What the exercise asks - The data below needs to be returned exactly, line for line.

Edit tracking data
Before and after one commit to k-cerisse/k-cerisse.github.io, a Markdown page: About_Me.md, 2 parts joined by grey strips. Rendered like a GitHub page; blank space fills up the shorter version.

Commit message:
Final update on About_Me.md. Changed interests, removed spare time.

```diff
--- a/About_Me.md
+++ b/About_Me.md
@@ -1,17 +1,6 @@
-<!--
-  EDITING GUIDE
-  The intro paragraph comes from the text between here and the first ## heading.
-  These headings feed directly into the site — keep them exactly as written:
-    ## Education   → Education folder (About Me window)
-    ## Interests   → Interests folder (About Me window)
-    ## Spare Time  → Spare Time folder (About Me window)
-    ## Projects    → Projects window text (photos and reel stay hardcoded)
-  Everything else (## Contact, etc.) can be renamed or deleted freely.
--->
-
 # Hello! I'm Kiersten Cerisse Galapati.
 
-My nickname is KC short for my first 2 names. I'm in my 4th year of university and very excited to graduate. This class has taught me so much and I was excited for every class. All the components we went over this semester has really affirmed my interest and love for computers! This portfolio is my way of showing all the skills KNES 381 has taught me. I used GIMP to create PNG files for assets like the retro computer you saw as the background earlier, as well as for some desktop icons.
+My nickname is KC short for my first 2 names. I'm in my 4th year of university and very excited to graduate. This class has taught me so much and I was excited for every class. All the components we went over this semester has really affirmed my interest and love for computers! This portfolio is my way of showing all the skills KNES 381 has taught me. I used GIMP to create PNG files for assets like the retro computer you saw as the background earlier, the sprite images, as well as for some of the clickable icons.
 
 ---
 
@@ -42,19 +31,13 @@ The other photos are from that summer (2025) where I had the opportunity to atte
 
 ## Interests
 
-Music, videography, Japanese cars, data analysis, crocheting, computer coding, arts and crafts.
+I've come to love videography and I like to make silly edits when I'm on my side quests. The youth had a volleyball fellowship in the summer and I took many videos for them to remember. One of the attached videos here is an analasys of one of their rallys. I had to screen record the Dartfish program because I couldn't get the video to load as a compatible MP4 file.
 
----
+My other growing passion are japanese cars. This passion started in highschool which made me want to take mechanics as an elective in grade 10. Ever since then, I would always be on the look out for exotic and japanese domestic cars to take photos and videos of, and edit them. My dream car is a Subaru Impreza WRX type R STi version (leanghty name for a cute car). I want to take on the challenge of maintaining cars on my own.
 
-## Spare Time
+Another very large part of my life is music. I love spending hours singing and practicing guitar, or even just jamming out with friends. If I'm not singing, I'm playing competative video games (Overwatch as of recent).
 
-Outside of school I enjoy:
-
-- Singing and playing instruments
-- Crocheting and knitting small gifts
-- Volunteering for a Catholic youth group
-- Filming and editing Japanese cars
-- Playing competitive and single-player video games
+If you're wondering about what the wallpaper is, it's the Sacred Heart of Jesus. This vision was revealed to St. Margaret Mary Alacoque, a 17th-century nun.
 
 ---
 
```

Final answer -
Before and after one commit to k-cerisse/k-cerisse.github.io, a Markdown page: About_Me.md, 2 parts joined by grey strips. Rendered like a GitHub page; blank space fills up the shorter version.

Commit message:
Final update on About_Me.md. Changed interests, removed spare time.

```diff
--- a/About_Me.md
+++ b/About_Me.md
@@ -1,17 +1,6 @@
-<!--
-  EDITING GUIDE
-  The intro paragraph comes from the text between here and the first ## heading.
-  These headings feed directly into the site — keep them exactly as written:
-    ## Education   → Education folder (About Me window)
-    ## Interests   → Interests folder (About Me window)
-    ## Spare Time  → Spare Time folder (About Me window)
-    ## Projects    → Projects window text (photos and reel stay hardcoded)
-  Everything else (## Contact, etc.) can be renamed or deleted freely.
--->
-
 # Hello! I'm Kiersten Cerisse Galapati.
 
-My nickname is KC short for my first 2 names. I'm in my 4th year of university and very excited to graduate. This class has taught me so much and I was excited for every class. All the components we went over this semester has really affirmed my interest and love for computers! This portfolio is my way of showing all the skills KNES 381 has taught me. I used GIMP to create PNG files for assets like the retro computer you saw as the background earlier, as well as for some desktop icons.
+My nickname is KC short for my first 2 names. I'm in my 4th year of university and very excited to graduate. This class has taught me so much and I was excited for every class. All the components we went over this semester has really affirmed my interest and love for computers! This portfolio is my way of showing all the skills KNES 381 has taught me. I used GIMP to create PNG files for assets like the retro computer you saw as the background earlier, the sprite images, as well as for some of the clickable icons.
 
 ---
 
@@ -42,19 +31,13 @@ The other photos are from that summer (2025) where I had the opportunity to atte
 
 ## Interests
 
-Music, videography, Japanese cars, data analysis, crocheting, computer coding, arts and crafts.
+I've come to love videography and I like to make silly edits when I'm on my side quests. The youth had a volleyball fellowship in the summer and I took many videos for them to remember. One of the attached videos here is an analasys of one of their rallys. I had to screen record the Dartfish program because I couldn't get the video to load as a compatible MP4 file.
 
----
+My other growing passion are japanese cars. This passion started in highschool which made me want to take mechanics as an elective in grade 10. Ever since then, I would always be on the look out for exotic and japanese domestic cars to take photos and videos of, and edit them. My dream car is a Subaru Impreza WRX type R STi version (leanghty name for a cute car). I want to take on the challenge of maintaining cars on my own.
 
-## Spare Time
+Another very large part of my life is music. I love spending hours singing and practicing guitar, or even just jamming out with friends. If I'm not singing, I'm playing competative video games (Overwatch as of recent).
 
-Outside of school I enjoy:
-
-- Singing and playing instruments
-- Crocheting and knitting small gifts
-- Volunteering for a Catholic youth group
-- Filming and editing Japanese cars
-- Playing competitive and single-player video games
+If you're wondering about what the wallpaper is, it's the Sacred Heart of Jesus. This vision was revealed to St. Margaret Mary Alacoque, a 17th-century nun.
 
 ---
 
```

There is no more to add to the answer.